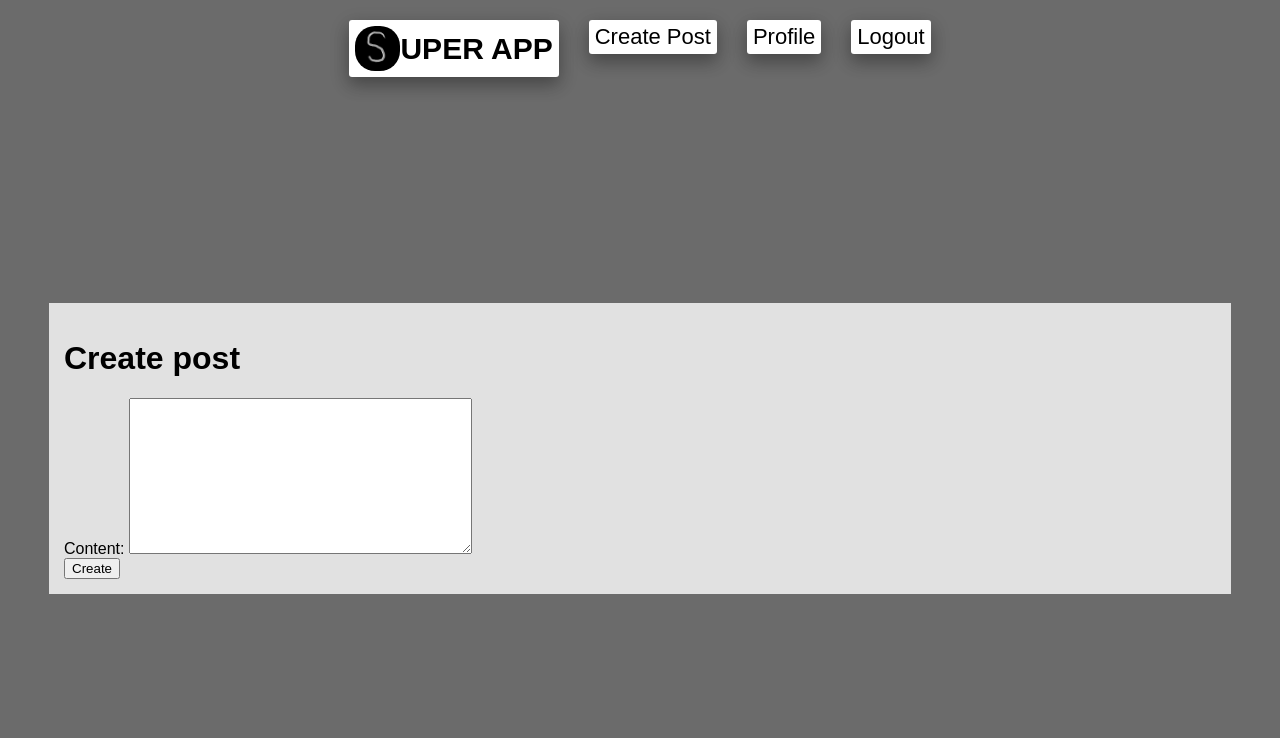
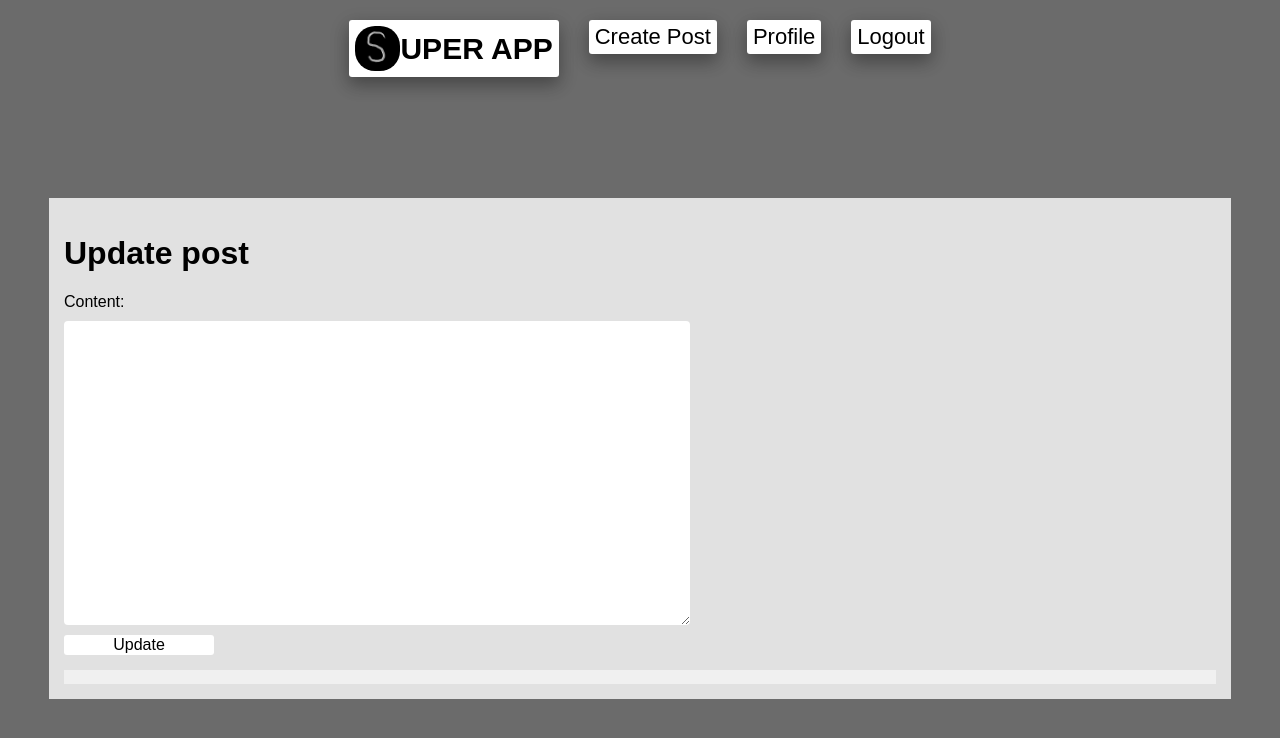
Before and after one commit to Przemek221/pjf_polej, a Django app: template templates/sampleApp/post_form.html in a window 1280 px wide. Shown: the top 738 px of the page. Run offline with Django 4.2, Linux system fonts and the light colour scheme; the template is opened without the code that fills it: values that come from a table or form of the project are taken from there, others are empty; the visitor is signed in with stand-in values (Sample User, id 1); parts of the project's set-up code (start-up, migrations or seed data) failed here and were passed over.

Commit message:
update/create post page design

```diff
--- /dev/null
+++ b/sampleApp/static/styles/post_form.css
@@ -0,0 +1,89 @@
+#content-wrapper form {
+    width: 100%;
+    display: grid;
+    grid-template-columns: 60% 40%;
+    row-gap: 10px;
+
+    & input, & label {
+        font-size: 16px;
+    }
+
+    & textarea {
+        border-width: 0;
+        border-radius: 4px;
+        background: white;
+        font-size: 14px;
+        width: 90%;
+        height: 300px;
+        resize: vertical;
+    }
+
+    & input[type="submit"] {
+        max-width: 150px;
+        border: 0;
+        border-radius: 3px;
+        background: white;
+        grid-column: 1/3;
+
+        &:hover {
+            transform: scale(1.1);
+        }
+    }
+}
+
+#content-wrapper form div {
+    display: flex;
+    flex-direction: column;
+    row-gap: 10px;
+}
+
+#content-wrapper form div .errorlist {
+    margin: 5px 0;
+    font-size: 13px;
+    list-style-type: none;
+    padding: 0 10px;
+
+    & li {
+        background: #ff000085;
+        text-align: center;
+        border-radius: 4px;
+        padding: 2px;
+        margin: 5px 0;
+    }
+}
+
+#content-wrapper .attachment-delete-wrapper * {
+    border: 0;
+    color: black;
+    border-radius: 3px;
+    background: white;
+    padding: 5px;
+    line-height: 1;
+    font-size: 14px;
+    font-weight: normal;
+}
+
+#content-wrapper .attachments-header {
+    grid-column: 1/3;
+    margin: 0 0 5px;
+    font-size: 16px;
+}
+
+#content-wrapper .attachments-wrapper {
+    display: grid;
+    grid-template-columns: 1fr 1fr;
+    margin-top: 15px;
+    row-gap: 5px;
+    background: #ffffff7a;
+    padding: 7px;
+
+    & a {
+        font-size: 14px;
+    }
+}
+
+#content-wrapper .attachment {
+    display: flex;
+    flex-direction: row;
+    column-gap: 10px;
+}
--- a/templates/sampleApp/post_form.html
+++ b/templates/sampleApp/post_form.html
@@ -1,6 +1,7 @@
 {% extends "sampleApp/base.html" %}
 {% load static %}
 {% block head %}
+    <link rel="stylesheet" href="{% static 'styles/post_form.css' %}">
     <style>
         .hidden {
             display: none;
@@ -8,52 +9,65 @@
     </style>
     <script type="text/javascript">
         function delete_attachment(id) {
-            let btn = document.getElementById('attachment-delete-'+id)
+            let btn = document.getElementById('attachment-delete-' + id)
             btn.classList.add("hidden")
-            btn = document.getElementById('attachment-delete-link-'+id)
+            btn = document.getElementById('attachment-delete-link-' + id)
             btn.classList.remove("hidden")
-            btn = document.getElementById('attachment-delete-cancel-'+id)
+            btn = document.getElementById('attachment-delete-cancel-' + id)
             btn.classList.remove("hidden")
         }
 
         function cancel(id) {
-            let btn = document.getElementById('attachment-delete-'+id)
+            let btn = document.getElementById('attachment-delete-' + id)
             btn.classList.remove("hidden")
-            btn = document.getElementById('attachment-delete-link-'+id)
+            btn = document.getElementById('attachment-delete-link-' + id)
             btn.classList.add("hidden")
-            btn = document.getElementById('attachment-delete-cancel-'+id)
+            btn = document.getElementById('attachment-delete-cancel-' + id)
             btn.classList.add("hidden")
         }
     </script>
 {% endblock %}
 {% block content %}
-    <h1>Create post</h1>
-    <div>
+    {% if request.path_info == '/post/new/' %}
+        <h1>Create post</h1>
+    {% else %}
+        <h1>Update post</h1>
+    {% endif %}
+    <div class="form-wrapper">
         <form method="post" enctype="multipart/form-data">
             {% csrf_token %}
             {{ form.as_div }}
             {{ post_attachment_form.as_div }}
-            <input type="submit" value="Create">
+            {% if request.path_info == '/post/new/' %}
+                <input type="submit" value="Create">
+            {% else %}
+                <input type="submit" value="Update">
+            {% endif %}
         </form>
 
-        <div>
+        <div class="attachments-wrapper">
             {% if attachments %}
-                currently uploaded attachments:
+                <p class="attachments-header">Currently uploaded attachments:</p>
 
                 {% for attachment in attachments %}
-                    <div>
+                    <div class="attachment">
                         <a href="{{ attachment.attachment.url }}" target="_blank">{{ attachment.filename }}</a>
 
-                        <button id="attachment-delete-{{ attachment.id }}" class="" onclick="delete_attachment({{ attachment.id }})">x</button>
+                        <div class="attachment-delete-wrapper">
+                            <button id="attachment-delete-{{ attachment.id }}" class="delete-button"
+                                    onclick="delete_attachment({{ attachment.id }})">x
+                            </button>
 
-                        <a class="attachment-delete hidden" id="attachment-delete-link-{{ attachment.id }}"
-                           href="{% url 'attachment-delete' post.id attachment.id %}">Yes, delete</a>
+                            <button class="delete-cancel-link hidden"
+                                    id="attachment-delete-cancel-{{ attachment.id }}"
+                                    onclick="cancel({{ attachment.id }})">
+                                Cancel
+                            </button>
 
-                        <button class="attachment-delete hidden" id="attachment-delete-cancel-{{ attachment.id }}"
-                                onclick="cancel({{ attachment.id }})">
-                            Cancel
-                        </button>
+                            <a class="delete-link hidden" id="attachment-delete-link-{{ attachment.id }}"
+                               href="{% url 'attachment-delete' post.id attachment.id %}">Yes, delete</a>
 
+                        </div>
                     </div>
                 {% endfor %}
             {% endif %}
```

***

• _WHAT TO WORK ON_
All entries must be written out again exactly as given, with no pictures in the copy.

• _YOUR RESPONSE_
Before and after one commit to Przemek221/pjf_polej, a Django app: template templates/sampleApp/post_form.html in a window 1280 px wide. Shown: the top 738 px of the page. Run offline with Django 4.2, Linux system fonts and the light colour scheme; the template is opened without the code that fills it: values that come from a table or form of the project are taken from there, others are empty; the visitor is signed in with stand-in values (Sample User, id 1); parts of the project's set-up code (start-up, migrations or seed data) failed here and were passed over.

Commit message:
update/create post page design

```diff
--- /dev/null
+++ b/sampleApp/static/styles/post_form.css
@@ -0,0 +1,89 @@
+#content-wrapper form {
+    width: 100%;
+    display: grid;
+    grid-template-columns: 60% 40%;
+    row-gap: 10px;
+
+    & input, & label {
+        font-size: 16px;
+    }
+
+    & textarea {
+        border-width: 0;
+        border-radius: 4px;
+        background: white;
+        font-size: 14px;
+        width: 90%;
+        height: 300px;
+        resize: vertical;
+    }
+
+    & input[type="submit"] {
+        max-width: 150px;
+        border: 0;
+        border-radius: 3px;
+        background: white;
+        grid-column: 1/3;
+
+        &:hover {
+            transform: scale(1.1);
+        }
+    }
+}
+
+#content-wrapper form div {
+    display: flex;
+    flex-direction: column;
+    row-gap: 10px;
+}
+
+#content-wrapper form div .errorlist {
+    margin: 5px 0;
+    font-size: 13px;
+    list-style-type: none;
+    padding: 0 10px;
+
+    & li {
+        background: #ff000085;
+        text-align: center;
+        border-radius: 4px;
+        padding: 2px;
+        margin: 5px 0;
+    }
+}
+
+#content-wrapper .attachment-delete-wrapper * {
+    border: 0;
+    color: black;
+    border-radius: 3px;
+    background: white;
+    padding: 5px;
+    line-height: 1;
+    font-size: 14px;
+    font-weight: normal;
+}
+
+#content-wrapper .attachments-header {
+    grid-column: 1/3;
+    margin: 0 0 5px;
+    font-size: 16px;
+}
+
+#content-wrapper .attachments-wrapper {
+    display: grid;
+    grid-template-columns: 1fr 1fr;
+    margin-top: 15px;
+    row-gap: 5px;
+    background: #ffffff7a;
+    padding: 7px;
+
+    & a {
+        font-size: 14px;
+    }
+}
+
+#content-wrapper .attachment {
+    display: flex;
+    flex-direction: row;
+    column-gap: 10px;
+}
--- a/templates/sampleApp/post_form.html
+++ b/templates/sampleApp/post_form.html
@@ -1,6 +1,7 @@
 {% extends "sampleApp/base.html" %}
 {% load static %}
 {% block head %}
+    <link rel="stylesheet" href="{% static 'styles/post_form.css' %}">
     <style>
         .hidden {
             display: none;
@@ -8,52 +9,65 @@
     </style>
     <script type="text/javascript">
         function delete_attachment(id) {
-            let btn = document.getElementById('attachment-delete-'+id)
+            let btn = document.getElementById('attachment-delete-' + id)
             btn.classList.add("hidden")
-            btn = document.getElementById('attachment-delete-link-'+id)
+            btn = document.getElementById('attachment-delete-link-' + id)
             btn.classList.remove("hidden")
-            btn = document.getElementById('attachment-delete-cancel-'+id)
+            btn = document.getElementById('attachment-delete-cancel-' + id)
             btn.classList.remove("hidden")
         }
 
         function cancel(id) {
-            let btn = document.getElementById('attachment-delete-'+id)
+            let btn = document.getElementById('attachment-delete-' + id)
             btn.classList.remove("hidden")
-            btn = document.getElementById('attachment-delete-link-'+id)
+            btn = document.getElementById('attachment-delete-link-' + id)
             btn.classList.add("hidden")
-            btn = document.getElementById('attachment-delete-cancel-'+id)
+            btn = document.getElementById('attachment-delete-cancel-' + id)
             btn.classList.add("hidden")
         }
     </script>
 {% endblock %}
 {% block content %}
-    <h1>Create post</h1>
-    <div>
+    {% if request.path_info == '/post/new/' %}
+        <h1>Create post</h1>
+    {% else %}
+        <h1>Update post</h1>
+    {% endif %}
+    <div class="form-wrapper">
         <form method="post" enctype="multipart/form-data">
             {% csrf_token %}
             {{ form.as_div }}
             {{ post_attachment_form.as_div }}
-            <input type="submit" value="Create">
+            {% if request.path_info == '/post/new/' %}
+                <input type="submit" value="Create">
+            {% else %}
+                <input type="submit" value="Update">
+            {% endif %}
         </form>
 
-        <div>
+        <div class="attachments-wrapper">
             {% if attachments %}
-                currently uploaded attachments:
+                <p class="attachments-header">Currently uploaded attachments:</p>
 
                 {% for attachment in attachments %}
-                    <div>
+                    <div class="attachment">
                         <a href="{{ attachment.attachment.url }}" target="_blank">{{ attachment.filename }}</a>
 
-                        <button id="attachment-delete-{{ attachment.id }}" class="" onclick="delete_attachment({{ attachment.id }})">x</button>
+                        <div class="attachment-delete-wrapper">
+                            <button id="attachment-delete-{{ attachment.id }}" class="delete-button"
+                                    onclick="delete_attachment({{ attachment.id }})">x
+                            </button>
 
-                        <a class="attachment-delete hidden" id="attachment-delete-link-{{ attachment.id }}"
-                           href="{% url 'attachment-delete' post.id attachment.id %}">Yes, delete</a>
+                            <button class="delete-cancel-link hidden"
+                                    id="attachment-delete-cancel-{{ attachment.id }}"
+                                    onclick="cancel({{ attachment.id }})">
+                                Cancel
+                            </button>
 
-                        <button class="attachment-delete hidden" id="attachment-delete-cancel-{{ attachment.id }}"
-                                onclick="cancel({{ attachment.id }})">
-                            Cancel
-                        </button>
+                            <a class="delete-link hidden" id="attachment-delete-link-{{ attachment.id }}"
+                               href="{% url 'attachment-delete' post.id attachment.id %}">Yes, delete</a>
 
+                        </div>
                     </div>
                 {% endfor %}
             {% endif %}
```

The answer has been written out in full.